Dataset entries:
== Segment start ==
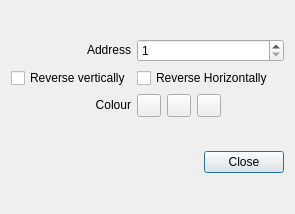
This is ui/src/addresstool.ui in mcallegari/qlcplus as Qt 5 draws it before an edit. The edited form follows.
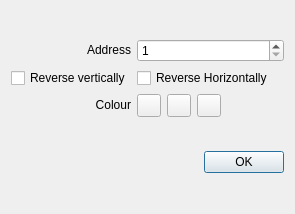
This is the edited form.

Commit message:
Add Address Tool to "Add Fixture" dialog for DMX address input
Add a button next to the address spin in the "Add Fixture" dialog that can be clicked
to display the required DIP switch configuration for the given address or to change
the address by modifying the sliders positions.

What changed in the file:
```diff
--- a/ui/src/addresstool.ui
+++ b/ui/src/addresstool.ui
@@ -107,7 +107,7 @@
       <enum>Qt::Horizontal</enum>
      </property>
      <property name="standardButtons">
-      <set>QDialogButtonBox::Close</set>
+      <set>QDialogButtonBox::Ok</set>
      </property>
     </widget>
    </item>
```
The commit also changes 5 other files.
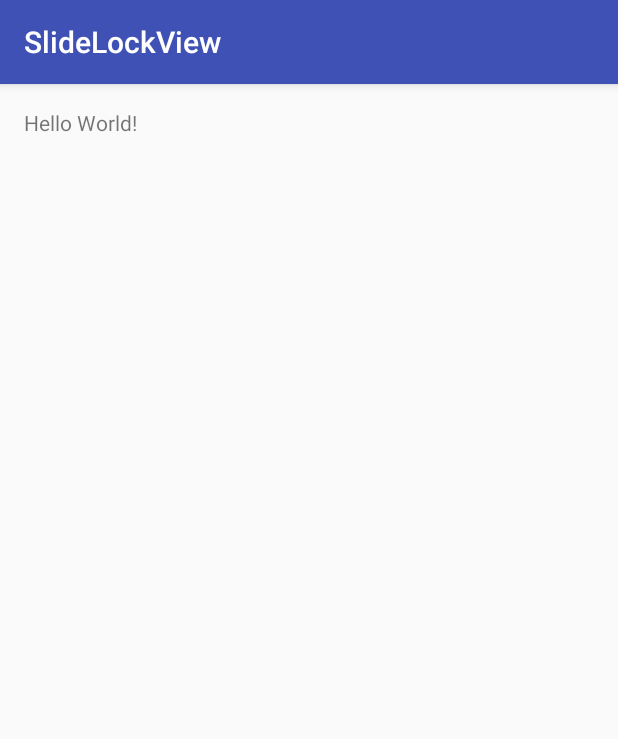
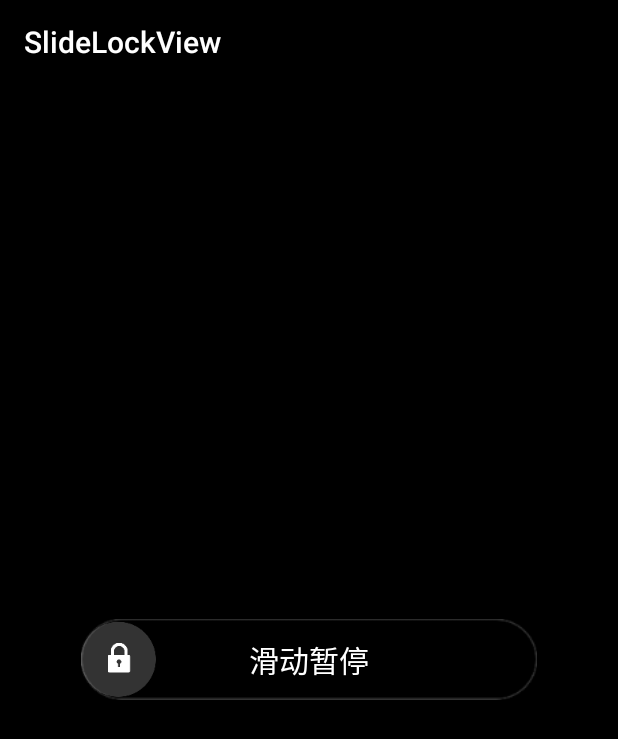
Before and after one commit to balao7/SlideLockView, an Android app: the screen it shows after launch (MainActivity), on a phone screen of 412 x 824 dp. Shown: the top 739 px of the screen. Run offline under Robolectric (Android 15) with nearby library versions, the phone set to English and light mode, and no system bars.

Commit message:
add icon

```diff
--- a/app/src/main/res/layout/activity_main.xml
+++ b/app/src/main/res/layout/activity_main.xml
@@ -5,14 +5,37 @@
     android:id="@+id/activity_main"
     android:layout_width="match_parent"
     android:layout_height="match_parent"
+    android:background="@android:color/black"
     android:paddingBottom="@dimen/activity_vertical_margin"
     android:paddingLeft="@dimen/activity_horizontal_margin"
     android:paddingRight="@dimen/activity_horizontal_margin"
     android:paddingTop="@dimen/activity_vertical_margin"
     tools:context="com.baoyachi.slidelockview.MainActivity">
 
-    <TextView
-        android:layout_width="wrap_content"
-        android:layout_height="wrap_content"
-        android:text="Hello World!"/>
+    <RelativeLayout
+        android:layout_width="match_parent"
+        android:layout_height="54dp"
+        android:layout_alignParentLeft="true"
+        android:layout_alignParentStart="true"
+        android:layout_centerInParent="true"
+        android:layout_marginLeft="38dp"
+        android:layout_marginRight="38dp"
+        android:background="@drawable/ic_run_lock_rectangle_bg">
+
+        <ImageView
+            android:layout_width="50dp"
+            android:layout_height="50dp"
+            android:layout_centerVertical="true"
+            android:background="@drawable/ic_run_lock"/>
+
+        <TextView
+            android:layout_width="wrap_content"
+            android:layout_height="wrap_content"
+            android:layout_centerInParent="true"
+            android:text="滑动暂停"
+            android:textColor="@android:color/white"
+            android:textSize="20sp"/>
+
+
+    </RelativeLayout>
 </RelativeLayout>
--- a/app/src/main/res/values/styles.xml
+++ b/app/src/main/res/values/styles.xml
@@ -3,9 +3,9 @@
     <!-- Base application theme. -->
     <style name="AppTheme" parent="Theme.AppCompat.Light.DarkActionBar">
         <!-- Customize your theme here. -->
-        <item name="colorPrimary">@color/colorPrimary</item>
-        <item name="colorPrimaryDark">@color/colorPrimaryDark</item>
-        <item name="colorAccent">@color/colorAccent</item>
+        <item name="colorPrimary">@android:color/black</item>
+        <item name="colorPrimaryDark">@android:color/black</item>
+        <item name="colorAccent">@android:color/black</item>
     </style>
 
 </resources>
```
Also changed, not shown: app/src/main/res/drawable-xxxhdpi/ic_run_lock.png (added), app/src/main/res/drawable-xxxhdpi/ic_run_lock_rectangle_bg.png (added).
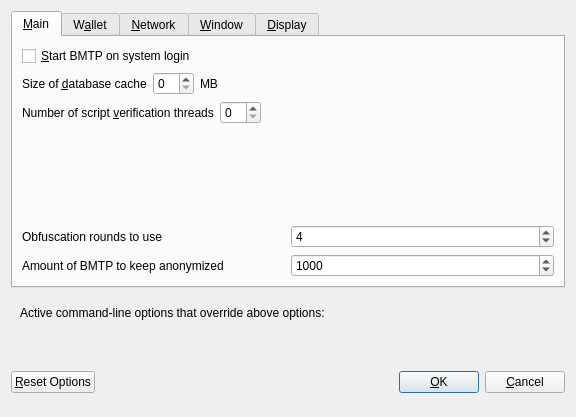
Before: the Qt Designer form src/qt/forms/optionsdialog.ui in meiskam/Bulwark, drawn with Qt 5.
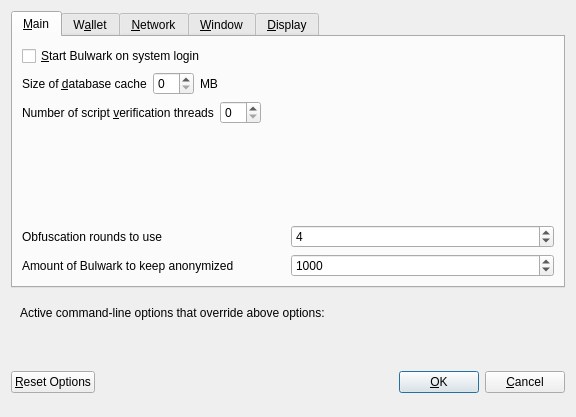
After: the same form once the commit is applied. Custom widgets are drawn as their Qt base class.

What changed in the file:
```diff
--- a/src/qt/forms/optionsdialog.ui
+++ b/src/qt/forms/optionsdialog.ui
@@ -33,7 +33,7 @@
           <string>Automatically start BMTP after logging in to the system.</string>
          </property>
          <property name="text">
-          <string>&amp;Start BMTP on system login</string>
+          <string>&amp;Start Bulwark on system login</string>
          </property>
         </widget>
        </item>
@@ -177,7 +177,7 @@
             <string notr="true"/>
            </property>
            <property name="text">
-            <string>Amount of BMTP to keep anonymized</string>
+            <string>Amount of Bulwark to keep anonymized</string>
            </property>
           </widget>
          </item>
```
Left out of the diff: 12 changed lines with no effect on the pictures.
== Segment end ==
Task:
Please reproduce each entry exactly as given and omit the pictures.

Answer for this exercise:
This is ui/src/addresstool.ui in mcallegari/qlcplus as Qt 5 draws it before an edit. The edited form follows.
This is the edited form.

Commit message:
Add Address Tool to "Add Fixture" dialog for DMX address input
Add a button next to the address spin in the "Add Fixture" dialog that can be clicked
to display the required DIP switch configuration for the given address or to change
the address by modifying the sliders positions.

What changed in the file:
```diff
--- a/ui/src/addresstool.ui
+++ b/ui/src/addresstool.ui
@@ -107,7 +107,7 @@
       <enum>Qt::Horizontal</enum>
      </property>
      <property name="standardButtons">
-      <set>QDialogButtonBox::Close</set>
+      <set>QDialogButtonBox::Ok</set>
      </property>
     </widget>
    </item>
```
The commit also changes 5 other files.
Before and after one commit to balao7/SlideLockView, an Android app: the screen it shows after launch (MainActivity), on a phone screen of 412 x 824 dp. Shown: the top 739 px of the screen. Run offline under Robolectric (Android 15) with nearby library versions, the phone set to English and light mode, and no system bars.

Commit message:
add icon

```diff
--- a/app/src/main/res/layout/activity_main.xml
+++ b/app/src/main/res/layout/activity_main.xml
@@ -5,14 +5,37 @@
     android:id="@+id/activity_main"
     android:layout_width="match_parent"
     android:layout_height="match_parent"
+    android:background="@android:color/black"
     android:paddingBottom="@dimen/activity_vertical_margin"
     android:paddingLeft="@dimen/activity_horizontal_margin"
     android:paddingRight="@dimen/activity_horizontal_margin"
     android:paddingTop="@dimen/activity_vertical_margin"
     tools:context="com.baoyachi.slidelockview.MainActivity">
 
-    <TextView
-        android:layout_width="wrap_content"
-        android:layout_height="wrap_content"
-        android:text="Hello World!"/>
+    <RelativeLayout
+        android:layout_width="match_parent"
+        android:layout_height="54dp"
+        android:layout_alignParentLeft="true"
+        android:layout_alignParentStart="true"
+        android:layout_centerInParent="true"
+        android:layout_marginLeft="38dp"
+        android:layout_marginRight="38dp"
+        android:background="@drawable/ic_run_lock_rectangle_bg">
+
+        <ImageView
+            android:layout_width="50dp"
+            android:layout_height="50dp"
+            android:layout_centerVertical="true"
+            android:background="@drawable/ic_run_lock"/>
+
+        <TextView
+            android:layout_width="wrap_content"
+            android:layout_height="wrap_content"
+            android:layout_centerInParent="true"
+            android:text="滑动暂停"
+            android:textColor="@android:color/white"
+            android:textSize="20sp"/>
+
+
+    </RelativeLayout>
 </RelativeLayout>
--- a/app/src/main/res/values/styles.xml
+++ b/app/src/main/res/values/styles.xml
@@ -3,9 +3,9 @@
     <!-- Base application theme. -->
     <style name="AppTheme" parent="Theme.AppCompat.Light.DarkActionBar">
         <!-- Customize your theme here. -->
-        <item name="colorPrimary">@color/colorPrimary</item>
-        <item name="colorPrimaryDark">@color/colorPrimaryDark</item>
-        <item name="colorAccent">@color/colorAccent</item>
+        <item name="colorPrimary">@android:color/black</item>
+        <item name="colorPrimaryDark">@android:color/black</item>
+        <item name="colorAccent">@android:color/black</item>
     </style>
 
 </resources>
```
Also changed, not shown: app/src/main/res/drawable-xxxhdpi/ic_run_lock.png (added), app/src/main/res/drawable-xxxhdpi/ic_run_lock_rectangle_bg.png (added).
Before: the Qt Designer form src/qt/forms/optionsdialog.ui in meiskam/Bulwark, drawn with Qt 5.
After: the same form once the commit is applied. Custom widgets are drawn as their Qt base class.

What changed in the file:
```diff
--- a/src/qt/forms/optionsdialog.ui
+++ b/src/qt/forms/optionsdialog.ui
@@ -33,7 +33,7 @@
           <string>Automatically start BMTP after logging in to the system.</string>
          </property>
          <property name="text">
-          <string>&amp;Start BMTP on system login</string>
+          <string>&amp;Start Bulwark on system login</string>
          </property>
         </widget>
        </item>
@@ -177,7 +177,7 @@
             <string notr="true"/>
            </property>
            <property name="text">
-            <string>Amount of BMTP to keep anonymized</string>
+            <string>Amount of Bulwark to keep anonymized</string>
            </property>
           </widget>
          </item>
```
Left out of the diff: 12 changed lines with no effect on the pictures.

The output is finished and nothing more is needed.